* To understand and discuss the relevance of the institutional design of the central bank
* To understand and discuss the effectiveness of monetary policy in the short run and the long run
PLEASE NOTE THAT THE INFORMATION ABOUT THE TEACHING AND ASSESSMENT METHOD(S) USED IN THIS COURSE IS WITH RESERVATION. A RE-EMERGENCE OF THE CORONAVIRUS AND NEW COUNTERMEASURES BY THE DUTCH GOVERNMENT MIGHT FORCE COORDINATORS TO CHANGE THE TEACHING AND ASSESSMENT METHODS USED. THE MOST UP-TO-DATE INFORMATION ABOUT THE TEACHING/ASSESSMENT METHOD(S) WILL BE AVAILABLE IN THE COURSE SYLLABUS.
This course is one of the mandatory courses in the MSc Financial Economics.

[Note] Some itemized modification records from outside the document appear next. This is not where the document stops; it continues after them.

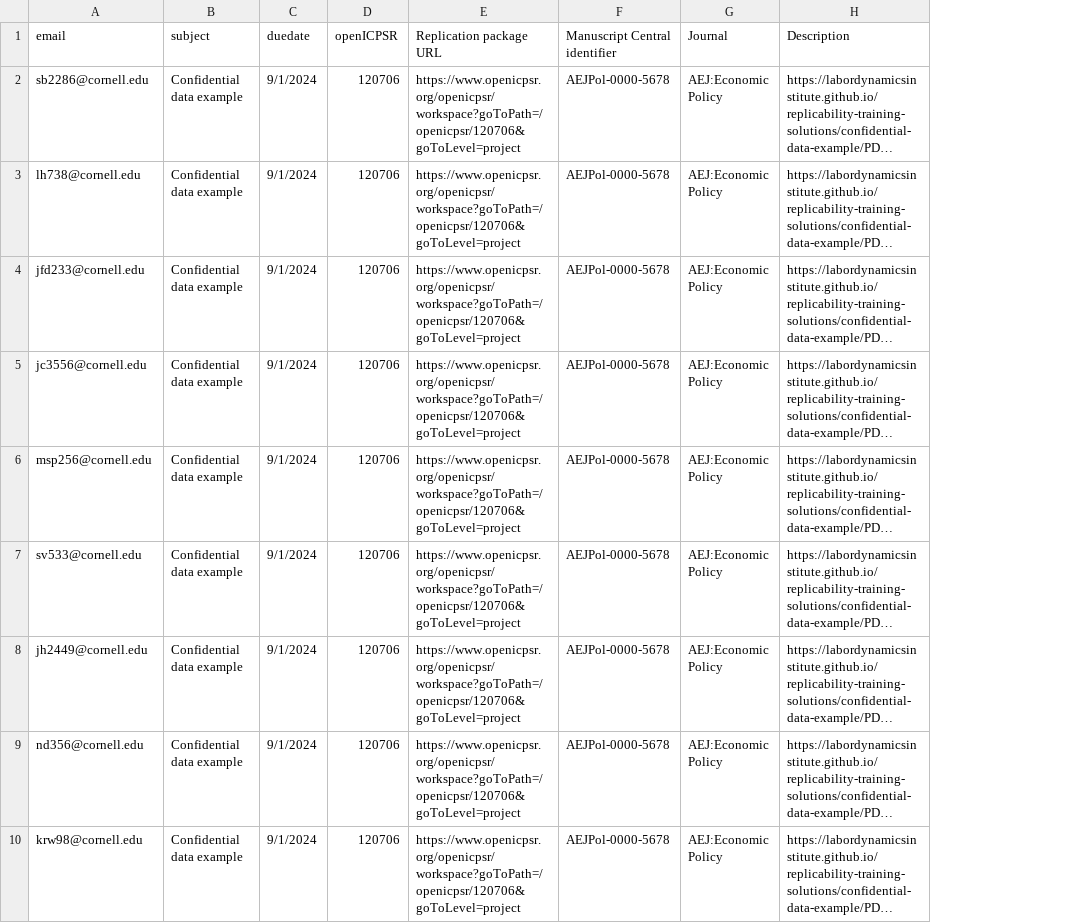
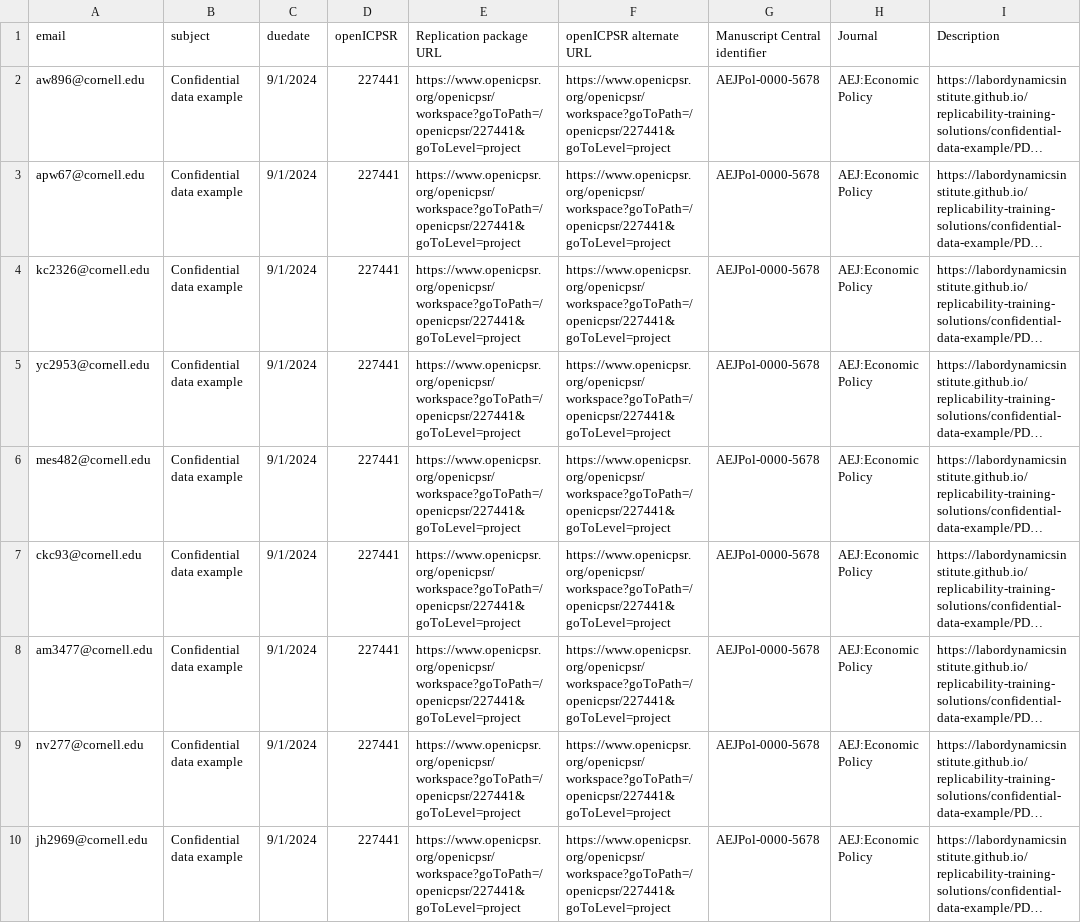
Before and after one commit to labordynamicsinstitute/LDI-Research-Aide, a CSV file: Training/Confidential-example.csv, drawn as a sheet; only a part is shown; long unchanged cells end in …; the diff covers the shown part only; the diff names each change by its address in the sheet, - before the commit and + after, or states it on an @@ line.

```diff
--- a/Training/Confidential-example.csv
+++ b/Training/Confidential-example.csv
+column F (openICPSR alternate URL), rows 2-10: all https://www.openicpsr.org/openicpsr/workspace?goToPath=/openicpsr/227441&goToLevel=project
-A2 (email): sb2286@cornell.edu
+A2 (email): aw896@cornell.edu
-D2:D10 (openICPSR): 120706
+D2:D10 (openICPSR): 227441
-E2:E10 (Replication package URL): https://www.openicpsr.org/openicpsr/workspace?goToPath=/openicpsr/120706&goToLevel=project
+E2:E10 (Replication package URL): https://www.openicpsr.org/openicpsr/workspace?goToPath=/openicpsr/227441&goToLevel=project
-A3 (email): lh738@cornell.edu
+A3 (email): apw67@cornell.edu
-A4 (email): jfd233@cornell.edu
+A4 (email): kc2326@cornell.edu
-A5 (email): jc3556@cornell.edu
+A5 (email): yc2953@cornell.edu
-A6 (email): msp256@cornell.edu
+A6 (email): mes482@cornell.edu
-A7 (email): sv533@cornell.edu
+A7 (email): ckc93@cornell.edu
-A8 (email): jh2449@cornell.edu
+A8 (email): am3477@cornell.edu
-A9 (email): nd356@cornell.edu
+A9 (email): nv277@cornell.edu
-A10 (email): krw98@cornell.edu
+A10 (email): jh2969@cornell.edu
```
Also changed, not shown: 2 removed rows and 18 edited cells elsewhere in this file, Training/Matlab-example.csv, Training/Stata-example.csv, 7 other files.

Its main purpose is to provide a solid foundation with respect to monetary economics for the rest of the MSc program, from a macro-financial perspective. In this course we intend to provide an extension of available insights into monetary theory, to introduce recent developments in monetary theory and to link monetary theory to the practice of monetary policy today, in particular in the context of the euro area.The latter includes the Great Financial Crisis and the euro sovereign debt crisis, the Covid-19 crisis, the ECB's strategy review and the role of monetary policy in the context of climate change and the recent surge in inflation. The course includes a simulation of a meeting of the Governing Council of the European Central bank, either online or onsite in Frankfurt (depending on the Covid-19 situation).
Carlin, W. and D. Soskice, 2015, Macroeconomics: Institutions, Instability and the Financial System, Oxford University Press; and selected articles and reports (all available online).
Second-year macro-economics (BSC; level book Blanchard Et Al ''Macroeconomics: A European Perspective'').
Exchange students need to have obtained a Bachelor degree with a major in Economics or Econometrics.
|Teaching methods (indicative; course manual is definitive)||PBL / Presentation / Lecture / Assignment / Groupwork|
|Assessment methods (indicative; course manual is definitive)||Participation / Written Exam / Assignment|
|Evaluation in previous academic year||For the complete evaluation of this course please click "here"|
|This course belongs to the following programmes / specialisations||